As the devastating impacts of pollution and climate change accelerate, it becomes essential to use every tool available, including the effective regulation of businesses, to address these planetary challenges,” said the members of the UN Working Group on human rights and transnational corporations and other business enterprises. However, they said, it is also vital that as urgent action is taken to protect the rest of nature, those actions respect and protect human rights.

In the past, conservation actions such as new parks and renewable energy efforts have violated the rights of Indigenous peoples and local communities. Using a rights-based approach, as the IPBES report recommends, will prevent these kinds of violations in the future.  As most of the world’s biodiversity hotspots overlap with indigenous peoples’ territories, protecting their rights over these territories is an imperative.  States have already reached agreements to combat the causes of biodiversity loss, which include habitat destruction, illegal poaching, logging and fishing, over-exploitation of lands, pesticides and other agrochemicals, pollution and climate change. But now urgent action is still needed to implement legal and institutional frameworks to protect biodiversity and all of the human rights that depend on healthy ecosystems. Governments should ensure public information and participation in biodiversity-related decisions and provide access to effective remedies.

5 The Law of Help

Human rights and freedoms are guaranteed by rules, which both aim to constrain a community and provide the necessary help for society to operate within the rules of society and remain sustainable. It was in the fifth volume of Modern Painters, published in 1860, that John Ruskin identified ‘help’ as ‘the highest and first law of the universe, which expressed hospitality, altruism, compassion, kindness and charity as the other names of life.  He moved from the study of paintings to plants, animals, and humans, thereby drawing together the different objects of study with which he had been preoccupied for seventeen years, from the first to the last volume of Modern Painters.  Ruskin rationalised his actions with the concept of composition.  For him It meant simply, putting several things together so as to make one thing out of them; the nature and goodness of which they all have a share in producing.  “It is the essence of composition that everything should be in a determined place, perform an intended part, and act in that part advantageously for everything that is connected with it. Composition, understood in this pure sense, is the type, in the arts of mankind, of the Providential government of the world”.  His model was a tree. Whereas a branch can be taken away without harming a tree, a limb cannot be removed without doing harm to an animal, and so Ruskin reasoned, ‘intensity of life is also intensity of helpfulness, completeness of depending of each part on all the rest. The ceasing of this help is what we call corruption; and in proportion to the perfectness of the help, is the dreadfulness of the loss’. He positioned ‘help’ against ‘separation’ and delineated something like a social policy in which ‘government and co-operation are in all things and eternally the rights and freedoms of helpfulness, maintaining the laws of life . Anarchy and competition, eternally, and in all things, are the laws of death. If we don’t value nature, if we continue to be species-selfish, we’re almost sure to deprive future generations, and likely even our future selves, of a great good; and that good is not merely the commodity use of nature, but includes practical goods like virtue, as well as the experiences of awe and wonder arising from interacting with nature. 

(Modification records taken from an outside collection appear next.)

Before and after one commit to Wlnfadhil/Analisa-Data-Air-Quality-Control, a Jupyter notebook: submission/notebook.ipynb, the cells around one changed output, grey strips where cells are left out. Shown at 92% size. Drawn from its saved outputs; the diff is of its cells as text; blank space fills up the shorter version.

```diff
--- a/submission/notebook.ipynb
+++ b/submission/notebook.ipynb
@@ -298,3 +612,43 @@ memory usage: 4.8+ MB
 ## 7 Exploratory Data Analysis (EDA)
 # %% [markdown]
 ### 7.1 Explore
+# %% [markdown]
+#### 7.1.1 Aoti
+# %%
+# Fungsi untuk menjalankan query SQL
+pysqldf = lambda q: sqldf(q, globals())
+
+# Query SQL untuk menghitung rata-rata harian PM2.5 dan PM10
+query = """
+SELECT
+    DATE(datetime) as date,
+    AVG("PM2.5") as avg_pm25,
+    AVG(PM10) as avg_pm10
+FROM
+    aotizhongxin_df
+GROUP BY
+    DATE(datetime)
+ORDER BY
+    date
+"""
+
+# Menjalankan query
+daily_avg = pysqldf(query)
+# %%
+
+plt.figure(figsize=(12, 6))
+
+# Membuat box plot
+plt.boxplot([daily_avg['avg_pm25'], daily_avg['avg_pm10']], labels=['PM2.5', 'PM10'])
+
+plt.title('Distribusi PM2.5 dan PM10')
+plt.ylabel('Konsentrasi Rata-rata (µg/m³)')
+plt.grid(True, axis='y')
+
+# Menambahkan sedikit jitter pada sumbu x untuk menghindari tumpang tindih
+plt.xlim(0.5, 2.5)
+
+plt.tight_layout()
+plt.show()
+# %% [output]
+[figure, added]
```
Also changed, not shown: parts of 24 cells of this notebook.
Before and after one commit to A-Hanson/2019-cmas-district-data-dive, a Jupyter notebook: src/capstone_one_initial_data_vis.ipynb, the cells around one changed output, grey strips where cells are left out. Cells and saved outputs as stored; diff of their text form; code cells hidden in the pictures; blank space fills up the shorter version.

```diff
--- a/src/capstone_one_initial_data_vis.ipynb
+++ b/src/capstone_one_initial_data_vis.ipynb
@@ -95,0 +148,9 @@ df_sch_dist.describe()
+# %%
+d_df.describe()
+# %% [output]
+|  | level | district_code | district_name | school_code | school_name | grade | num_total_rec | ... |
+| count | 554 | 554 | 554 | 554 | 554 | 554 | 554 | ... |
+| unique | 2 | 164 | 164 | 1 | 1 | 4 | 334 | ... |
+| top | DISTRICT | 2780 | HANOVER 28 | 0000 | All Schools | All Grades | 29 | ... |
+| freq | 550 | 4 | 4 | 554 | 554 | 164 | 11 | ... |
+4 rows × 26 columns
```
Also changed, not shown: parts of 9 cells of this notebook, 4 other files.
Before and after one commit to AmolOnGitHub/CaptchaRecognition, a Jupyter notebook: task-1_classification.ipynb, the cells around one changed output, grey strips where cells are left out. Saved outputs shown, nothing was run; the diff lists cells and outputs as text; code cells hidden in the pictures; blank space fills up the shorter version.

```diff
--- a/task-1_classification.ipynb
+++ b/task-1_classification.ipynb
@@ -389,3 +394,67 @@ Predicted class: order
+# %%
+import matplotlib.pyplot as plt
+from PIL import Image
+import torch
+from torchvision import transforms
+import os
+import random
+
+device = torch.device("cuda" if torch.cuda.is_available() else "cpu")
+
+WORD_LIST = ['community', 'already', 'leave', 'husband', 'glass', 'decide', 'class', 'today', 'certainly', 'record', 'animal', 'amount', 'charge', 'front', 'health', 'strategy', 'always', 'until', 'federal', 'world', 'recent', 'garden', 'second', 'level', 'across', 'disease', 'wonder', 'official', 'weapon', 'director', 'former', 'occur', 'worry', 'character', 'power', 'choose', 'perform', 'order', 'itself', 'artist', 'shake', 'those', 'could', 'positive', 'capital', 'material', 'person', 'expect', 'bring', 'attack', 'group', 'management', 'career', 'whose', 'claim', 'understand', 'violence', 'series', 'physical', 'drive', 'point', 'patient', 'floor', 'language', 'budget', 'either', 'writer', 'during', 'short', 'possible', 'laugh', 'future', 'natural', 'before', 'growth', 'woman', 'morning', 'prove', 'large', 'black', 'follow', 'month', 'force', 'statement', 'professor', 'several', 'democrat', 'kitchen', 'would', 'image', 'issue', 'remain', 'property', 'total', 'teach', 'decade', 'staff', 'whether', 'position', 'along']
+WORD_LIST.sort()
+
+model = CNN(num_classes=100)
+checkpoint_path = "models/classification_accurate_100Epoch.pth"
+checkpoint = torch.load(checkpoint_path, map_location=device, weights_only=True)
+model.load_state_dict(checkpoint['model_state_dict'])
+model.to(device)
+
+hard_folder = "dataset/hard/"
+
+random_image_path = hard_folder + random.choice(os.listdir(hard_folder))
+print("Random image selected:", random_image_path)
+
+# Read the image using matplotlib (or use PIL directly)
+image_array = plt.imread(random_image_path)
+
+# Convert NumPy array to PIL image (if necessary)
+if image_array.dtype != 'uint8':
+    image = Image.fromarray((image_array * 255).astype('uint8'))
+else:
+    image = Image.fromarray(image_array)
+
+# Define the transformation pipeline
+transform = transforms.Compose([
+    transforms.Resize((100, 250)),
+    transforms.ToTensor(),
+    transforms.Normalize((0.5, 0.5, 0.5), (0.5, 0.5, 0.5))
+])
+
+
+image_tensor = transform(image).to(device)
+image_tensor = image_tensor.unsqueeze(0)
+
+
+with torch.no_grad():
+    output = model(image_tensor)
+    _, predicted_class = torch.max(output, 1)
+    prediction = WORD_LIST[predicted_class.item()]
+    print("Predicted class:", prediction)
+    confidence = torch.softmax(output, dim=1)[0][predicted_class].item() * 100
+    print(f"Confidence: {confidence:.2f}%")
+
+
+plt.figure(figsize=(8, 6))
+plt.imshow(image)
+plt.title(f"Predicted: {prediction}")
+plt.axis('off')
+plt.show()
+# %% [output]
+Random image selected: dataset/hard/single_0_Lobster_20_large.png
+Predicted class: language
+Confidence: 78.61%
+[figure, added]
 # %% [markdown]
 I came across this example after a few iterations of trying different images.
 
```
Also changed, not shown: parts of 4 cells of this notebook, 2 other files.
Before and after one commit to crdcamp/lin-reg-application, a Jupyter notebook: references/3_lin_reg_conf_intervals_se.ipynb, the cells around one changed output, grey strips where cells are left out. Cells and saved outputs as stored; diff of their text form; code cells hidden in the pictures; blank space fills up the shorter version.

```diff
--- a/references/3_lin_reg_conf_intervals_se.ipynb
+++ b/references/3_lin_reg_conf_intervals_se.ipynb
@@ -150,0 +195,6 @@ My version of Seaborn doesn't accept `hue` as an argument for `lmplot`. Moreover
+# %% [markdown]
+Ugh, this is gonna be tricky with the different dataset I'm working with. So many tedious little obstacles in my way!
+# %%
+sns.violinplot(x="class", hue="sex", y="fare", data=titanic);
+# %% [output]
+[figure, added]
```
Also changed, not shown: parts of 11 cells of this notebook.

6  Internet References

HUMAN RIGHTS AND FREEDOMS: MASTER MIND MAP

Human rights biodiversity and ecosystems

Why protect nature?

Backlash against rights shaming emotions

Self Compassion and mindfulness

Self Compassion and shame

Human influences on evolution

 Why do we need to protect biodiversity

Human Rights Here And Now

John Ruskin’s Politics and Natural Law

The Law of Help

Ruskin’s ecological vision (1843-1886)

Comrade Ruskin

Does Law Create Freedom

Goodnss in Nature